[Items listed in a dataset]
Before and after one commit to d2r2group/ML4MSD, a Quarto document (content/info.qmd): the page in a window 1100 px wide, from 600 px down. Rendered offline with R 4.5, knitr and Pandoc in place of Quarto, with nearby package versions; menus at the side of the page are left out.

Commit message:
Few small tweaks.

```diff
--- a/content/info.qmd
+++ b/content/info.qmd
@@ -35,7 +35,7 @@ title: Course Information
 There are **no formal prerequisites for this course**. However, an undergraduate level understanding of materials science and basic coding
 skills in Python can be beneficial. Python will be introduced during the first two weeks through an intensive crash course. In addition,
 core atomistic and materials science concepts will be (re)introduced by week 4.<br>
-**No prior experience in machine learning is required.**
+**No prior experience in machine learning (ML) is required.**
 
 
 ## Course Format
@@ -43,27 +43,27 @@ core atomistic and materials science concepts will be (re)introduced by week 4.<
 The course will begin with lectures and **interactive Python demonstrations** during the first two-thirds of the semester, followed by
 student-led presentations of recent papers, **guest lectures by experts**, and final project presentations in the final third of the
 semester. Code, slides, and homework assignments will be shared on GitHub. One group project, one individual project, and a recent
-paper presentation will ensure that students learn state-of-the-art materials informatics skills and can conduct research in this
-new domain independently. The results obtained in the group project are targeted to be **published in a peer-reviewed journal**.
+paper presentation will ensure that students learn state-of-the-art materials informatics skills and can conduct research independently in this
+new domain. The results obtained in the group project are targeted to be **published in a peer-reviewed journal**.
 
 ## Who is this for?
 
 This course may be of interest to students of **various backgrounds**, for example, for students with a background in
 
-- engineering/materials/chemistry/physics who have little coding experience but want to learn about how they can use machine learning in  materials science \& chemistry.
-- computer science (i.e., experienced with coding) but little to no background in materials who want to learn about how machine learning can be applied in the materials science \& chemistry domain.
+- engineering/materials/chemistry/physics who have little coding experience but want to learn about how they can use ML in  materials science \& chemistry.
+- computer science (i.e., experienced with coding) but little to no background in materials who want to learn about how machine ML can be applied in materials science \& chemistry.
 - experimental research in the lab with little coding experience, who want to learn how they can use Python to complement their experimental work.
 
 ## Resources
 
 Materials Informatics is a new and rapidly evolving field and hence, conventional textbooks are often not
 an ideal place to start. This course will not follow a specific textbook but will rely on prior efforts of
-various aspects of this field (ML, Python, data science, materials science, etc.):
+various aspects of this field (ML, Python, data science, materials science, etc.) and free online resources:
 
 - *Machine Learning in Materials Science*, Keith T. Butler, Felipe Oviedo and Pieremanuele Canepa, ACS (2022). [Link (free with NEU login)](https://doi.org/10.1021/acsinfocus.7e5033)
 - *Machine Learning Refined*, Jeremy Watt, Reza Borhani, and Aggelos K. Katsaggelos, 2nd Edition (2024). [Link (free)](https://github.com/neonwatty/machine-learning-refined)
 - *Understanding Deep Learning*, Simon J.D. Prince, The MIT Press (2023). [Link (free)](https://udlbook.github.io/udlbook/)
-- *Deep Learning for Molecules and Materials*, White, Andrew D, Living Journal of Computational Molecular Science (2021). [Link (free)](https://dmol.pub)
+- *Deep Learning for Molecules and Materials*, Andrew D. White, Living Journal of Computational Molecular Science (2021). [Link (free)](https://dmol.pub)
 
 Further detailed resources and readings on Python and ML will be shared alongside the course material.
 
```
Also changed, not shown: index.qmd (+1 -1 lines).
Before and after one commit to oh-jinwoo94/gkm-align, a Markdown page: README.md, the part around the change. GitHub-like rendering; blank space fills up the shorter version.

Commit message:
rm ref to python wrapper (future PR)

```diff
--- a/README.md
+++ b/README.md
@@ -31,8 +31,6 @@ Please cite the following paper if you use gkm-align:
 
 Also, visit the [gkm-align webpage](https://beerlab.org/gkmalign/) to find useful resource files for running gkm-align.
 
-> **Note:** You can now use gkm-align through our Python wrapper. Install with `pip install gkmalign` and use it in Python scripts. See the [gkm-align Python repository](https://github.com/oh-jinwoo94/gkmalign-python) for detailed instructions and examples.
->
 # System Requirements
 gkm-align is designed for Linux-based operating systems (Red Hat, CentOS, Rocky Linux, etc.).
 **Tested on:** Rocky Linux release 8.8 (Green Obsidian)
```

AIM OF THE TASK: All entries are to be copied exactly as they read.

ANSWER FOR THIS EXERCISE:
Before and after one commit to d2r2group/ML4MSD, a Quarto document (content/info.qmd): the page in a window 1100 px wide, from 600 px down. Rendered offline with R 4.5, knitr and Pandoc in place of Quarto, with nearby package versions; menus at the side of the page are left out.

Commit message:
Few small tweaks.

```diff
--- a/content/info.qmd
+++ b/content/info.qmd
@@ -35,7 +35,7 @@ title: Course Information
 There are **no formal prerequisites for this course**. However, an undergraduate level understanding of materials science and basic coding
 skills in Python can be beneficial. Python will be introduced during the first two weeks through an intensive crash course. In addition,
 core atomistic and materials science concepts will be (re)introduced by week 4.<br>
-**No prior experience in machine learning is required.**
+**No prior experience in machine learning (ML) is required.**
 
 
 ## Course Format
@@ -43,27 +43,27 @@ core atomistic and materials science concepts will be (re)introduced by week 4.<
 The course will begin with lectures and **interactive Python demonstrations** during the first two-thirds of the semester, followed by
 student-led presentations of recent papers, **guest lectures by experts**, and final project presentations in the final third of the
 semester. Code, slides, and homework assignments will be shared on GitHub. One group project, one individual project, and a recent
-paper presentation will ensure that students learn state-of-the-art materials informatics skills and can conduct research in this
-new domain independently. The results obtained in the group project are targeted to be **published in a peer-reviewed journal**.
+paper presentation will ensure that students learn state-of-the-art materials informatics skills and can conduct research independently in this
+new domain. The results obtained in the group project are targeted to be **published in a peer-reviewed journal**.
 
 ## Who is this for?
 
 This course may be of interest to students of **various backgrounds**, for example, for students with a background in
 
-- engineering/materials/chemistry/physics who have little coding experience but want to learn about how they can use machine learning in  materials science \& chemistry.
-- computer science (i.e., experienced with coding) but little to no background in materials who want to learn about how machine learning can be applied in the materials science \& chemistry domain.
+- engineering/materials/chemistry/physics who have little coding experience but want to learn about how they can use ML in  materials science \& chemistry.
+- computer science (i.e., experienced with coding) but little to no background in materials who want to learn about how machine ML can be applied in materials science \& chemistry.
 - experimental research in the lab with little coding experience, who want to learn how they can use Python to complement their experimental work.
 
 ## Resources
 
 Materials Informatics is a new and rapidly evolving field and hence, conventional textbooks are often not
 an ideal place to start. This course will not follow a specific textbook but will rely on prior efforts of
-various aspects of this field (ML, Python, data science, materials science, etc.):
+various aspects of this field (ML, Python, data science, materials science, etc.) and free online resources:
 
 - *Machine Learning in Materials Science*, Keith T. Butler, Felipe Oviedo and Pieremanuele Canepa, ACS (2022). [Link (free with NEU login)](https://doi.org/10.1021/acsinfocus.7e5033)
 - *Machine Learning Refined*, Jeremy Watt, Reza Borhani, and Aggelos K. Katsaggelos, 2nd Edition (2024). [Link (free)](https://github.com/neonwatty/machine-learning-refined)
 - *Understanding Deep Learning*, Simon J.D. Prince, The MIT Press (2023). [Link (free)](https://udlbook.github.io/udlbook/)
-- *Deep Learning for Molecules and Materials*, White, Andrew D, Living Journal of Computational Molecular Science (2021). [Link (free)](https://dmol.pub)
+- *Deep Learning for Molecules and Materials*, Andrew D. White, Living Journal of Computational Molecular Science (2021). [Link (free)](https://dmol.pub)
 
 Further detailed resources and readings on Python and ML will be shared alongside the course material.
 
```
Also changed, not shown: index.qmd (+1 -1 lines).
Before and after one commit to oh-jinwoo94/gkm-align, a Markdown page: README.md, the part around the change. GitHub-like rendering; blank space fills up the shorter version.

Commit message:
rm ref to python wrapper (future PR)

```diff
--- a/README.md
+++ b/README.md
@@ -31,8 +31,6 @@ Please cite the following paper if you use gkm-align:
 
 Also, visit the [gkm-align webpage](https://beerlab.org/gkmalign/) to find useful resource files for running gkm-align.
 
-> **Note:** You can now use gkm-align through our Python wrapper. Install with `pip install gkmalign` and use it in Python scripts. See the [gkm-align Python repository](https://github.com/oh-jinwoo94/gkmalign-python) for detailed instructions and examples.
->
 # System Requirements
 gkm-align is designed for Linux-based operating systems (Red Hat, CentOS, Rocky Linux, etc.).
 **Tested on:** Rocky Linux release 8.8 (Green Obsidian)
```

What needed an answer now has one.